A Historical Examination of the Constitutionality of the Federal Estate Tax
30 Pages Posted: 12 Apr 2019
Date Written: October 1, 2018
During the 2016 presidential debate, Hillary Clinton vowed to raise the estate (death) tax to 65%, while Donald Trump pledged to abolish it as part of his overall tax reform proposal. An interesting question resonates as to whether the tax is even constitutional. This paper takes a fresh look at the Estate Tax, appropriate in an era of a U.S. Supreme Court consisting of a majority of adherents to a more “strict constructionist” view of constitutional interpretation. Although historically regarded by the U.S. Supreme Court as being a constitutional excise tax, it can be theorized that the estate tax is an unconstitutional overreach of taxing power by the Federal government and constitutes a “taking” of private property banned by the 5th Amendment. This article directly confronts the constitutionality of the federal Estate Tax from a purely bedrock perspective. To meet this objective, were review the enumerated powers of Federal taxation as allowed by the U.S. Constitution; dissect the scope of the estate tax, to include an analysis of the judicial and legislative history supporting its constitutionality; theorize that the tax does not have a constitutional basis legitimizing its inclusion in the Federal tax code; and conclude that the estate tax violates the U.S. Constitution and should therefore be repealed.

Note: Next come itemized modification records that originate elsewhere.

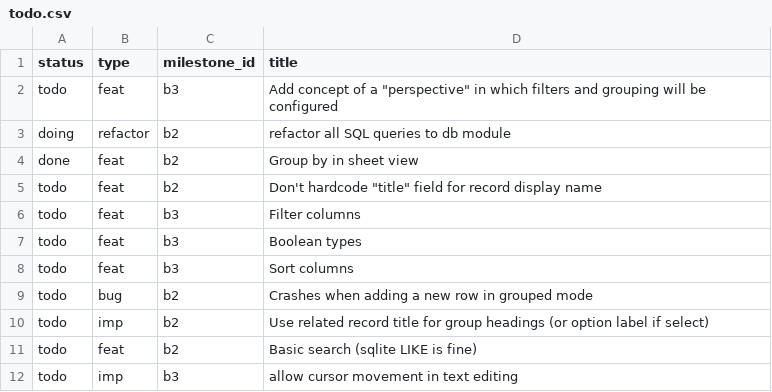
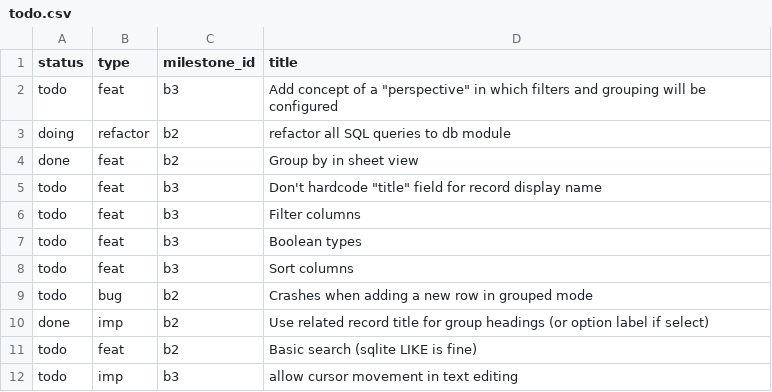
Before and after one commit to jordwest/flatlite, a CSV file: docs/todo.csv, drawn as a sheet; only a part is shown.

```diff
--- a/docs/todo.csv
+++ b/docs/todo.csv
@@ -4,3 +4,3 @@ doing,refactor,b2,refactor all SQL queries to db module
 done,feat,b2,Group by in sheet view
-todo,feat,b2,"Don't hardcode ""title"" field for record display name"
+todo,feat,b3,"Don't hardcode ""title"" field for record display name"
 todo,feat,b3,Filter columns
@@ -9,3 +9,3 @@ todo,feat,b3,Sort columns
 todo,bug,b2,Crashes when adding a new row in grouped mode
-todo,imp,b2,Use related record title for group headings (or option label if select)
+done,imp,b2,Use related record title for group headings (or option label if select)
 todo,feat,b2,Basic search (sqlite LIKE is fine)
```
Also changed, not shown: 7 other files.
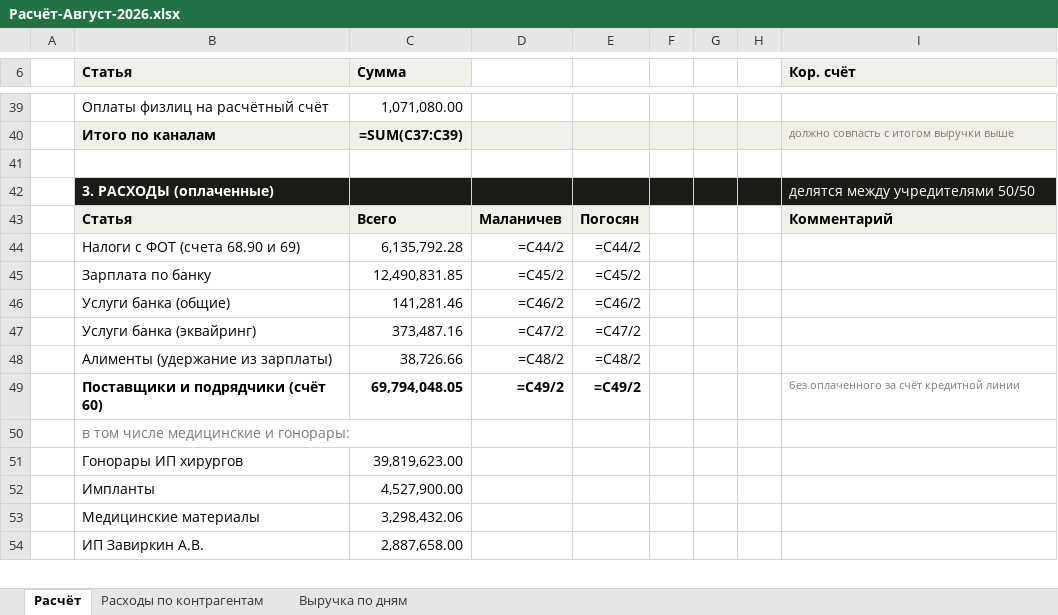
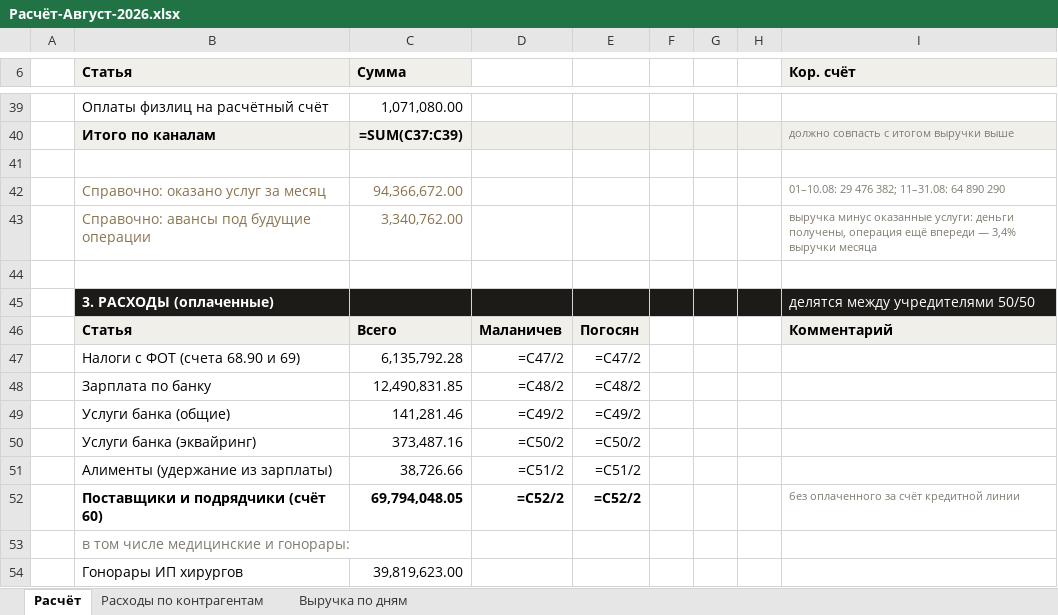
Before and after one commit to casaevteev-creator/-, an Excel workbook: out/Расчёт-Август-2026.xlsx, sheet Расчёт, drawn as a sheet; only a part is shown, gaps mark what is left out; the shorter side is filled out with more unchanged rows; values as stored, in another font and other column widths than the file's, no borders; formulas without a stored value are shown as written; addresses are those after the commit; the diff covers the shown part only; the diff names each change by its address in the sheet, - before the commit and + after, or states it on an @@ line.

```diff
--- a/out/Расчёт-Август-2026.xlsx (sheet Расчёт)
+++ b/out/Расчёт-Август-2026.xlsx (sheet Расчёт)
+row 42:  | Справочно: оказано услуг за месяц | 94,366,672.00 |  |  |  |  |  | 01–10.08: 29 476 382; 11–31.08: 64 890 290
+row 43:  | Справочно: авансы под будущие операции | 3,340,762.00 |  |  |  |  |  | выручка минус оказанные услуги: деньги получены, операция ещё впереди — 3,4% выручки месяца
+row 44: (empty)
-D47: =C44/2
+D47: =C47/2
-E47: =C44/2
+E47: =C47/2
-D48: =C45/2
+D48: =C48/2
-E48: =C45/2
+E48: =C48/2
-D49: =C46/2
+D49: =C49/2
-E49: =C46/2
+E49: =C49/2
-D50: =C47/2
+D50: =C50/2
-E50: =C47/2
+E50: =C50/2
-D51: =C48/2
+D51: =C51/2
-E51: =C48/2
+E51: =C51/2
-D52: =C49/2
+D52: =C52/2
-E52: =C49/2
+E52: =C52/2
```
Also changed, not shown: 20 edited cells elsewhere in this sheet, out/Расшифровка-отчёта-Август-2026.xlsx, 3 other files.
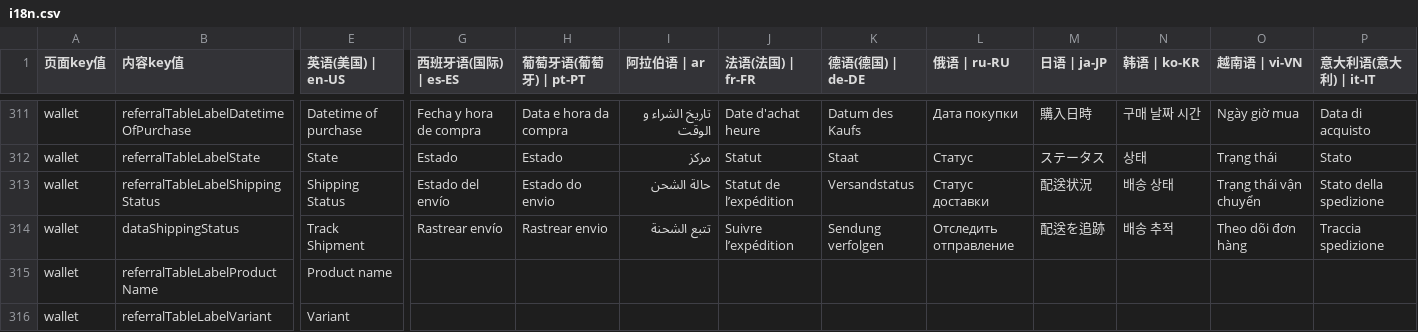
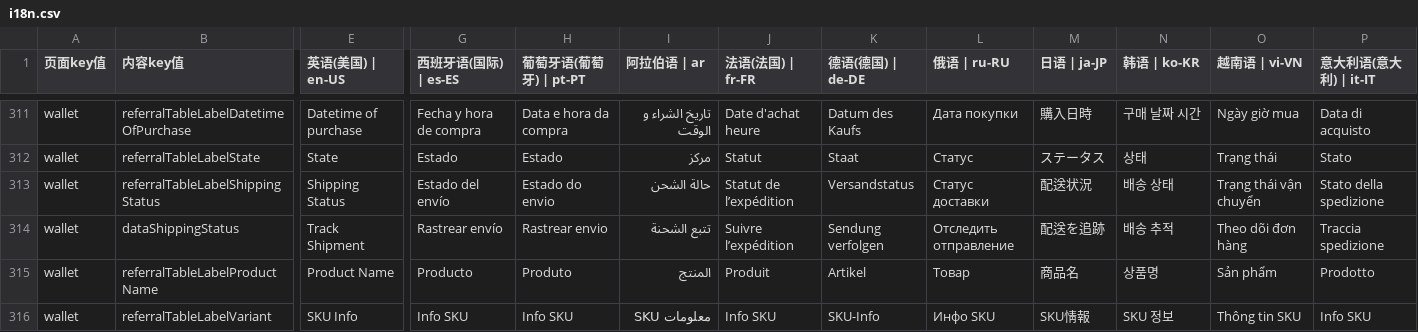
Before and after one commit to chenzhenyuan123/monorepo, a CSV file: apps/distribution/plugins/i18n/i18n.csv, drawn as a sheet; only a part is shown, gaps mark what is left out; the diff covers the shown part only; the diff names each change by its address in the sheet, - before the commit and + after, or states it on an @@ line.

```diff
--- a/apps/distribution/plugins/i18n/i18n.csv
+++ b/apps/distribution/plugins/i18n/i18n.csv
-E315 (英语(美国) | en-US): Product name
+E315 (英语(美国) | en-US): Product Name
-G315 (西班牙语(国际) | es-ES): (empty)
+G315 (西班牙语(国际) | es-ES): Producto
-H315 (葡萄牙语(葡萄牙) | pt-PT): (empty)
+H315 (葡萄牙语(葡萄牙) | pt-PT): Produto
-I315 (阿拉伯语 | ar): (empty)
+I315 (阿拉伯语 | ar): المنتج
-J315 (法语(法国) | fr-FR): (empty)
+J315 (法语(法国) | fr-FR): Produit
-K315 (德语(德国) | de-DE): (empty)
+K315 (德语(德国) | de-DE): Artikel
-L315 (俄语 | ru-RU): (empty)
+L315 (俄语 | ru-RU): Товар
-M315 (日语 | ja-JP): (empty)
+M315 (日语 | ja-JP): 商品名
-N315 (韩语 | ko-KR): (empty)
+N315 (韩语 | ko-KR): 상품명
-O315 (越南语 | vi-VN): (empty)
+O315 (越南语 | vi-VN): Sản phẩm
-P315 (意大利语(意大利) | it-IT): (empty)
+P315 (意大利语(意大利) | it-IT): Prodotto
-E316 (英语(美国) | en-US): Variant
+E316 (英语(美国) | en-US): SKU Info
-G316 (西班牙语(国际) | es-ES): (empty)
+G316 (西班牙语(国际) | es-ES): Info SKU
-H316 (葡萄牙语(葡萄牙) | pt-PT): (empty)
+H316 (葡萄牙语(葡萄牙) | pt-PT): Info SKU
-I316 (阿拉伯语 | ar): (empty)
+I316 (阿拉伯语 | ar): معلومات SKU
-J316 (法语(法国) | fr-FR): (empty)
+J316 (法语(法国) | fr-FR): Info SKU
-K316 (德语(德国) | de-DE): (empty)
+K316 (德语(德国) | de-DE): SKU-Info
-L316 (俄语 | ru-RU): (empty)
+L316 (俄语 | ru-RU): Инфо SKU
-M316 (日语 | ja-JP): (empty)
+M316 (日语 | ja-JP): SKU情報
-N316 (韩语 | ko-KR): (empty)
+N316 (韩语 | ko-KR): SKU 정보
-O316 (越南语 | vi-VN): (empty)
+O316 (越南语 | vi-VN): Thông tin SKU
-P316 (意大利语(意大利) | it-IT): (empty)
+P316 (意大利语(意大利) | it-IT): Info SKU
```
Also changed, not shown: 1 added row and 49 edited cells elsewhere in this file, apps/my/plugins/i18n/i18n.csv, 7 other files.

Keywords: Federal estate tax, U.S. Supreme Court, 5th Amendment, U.S. Constitution
JEL Classification: K
Suggested Citation: Suggested Citation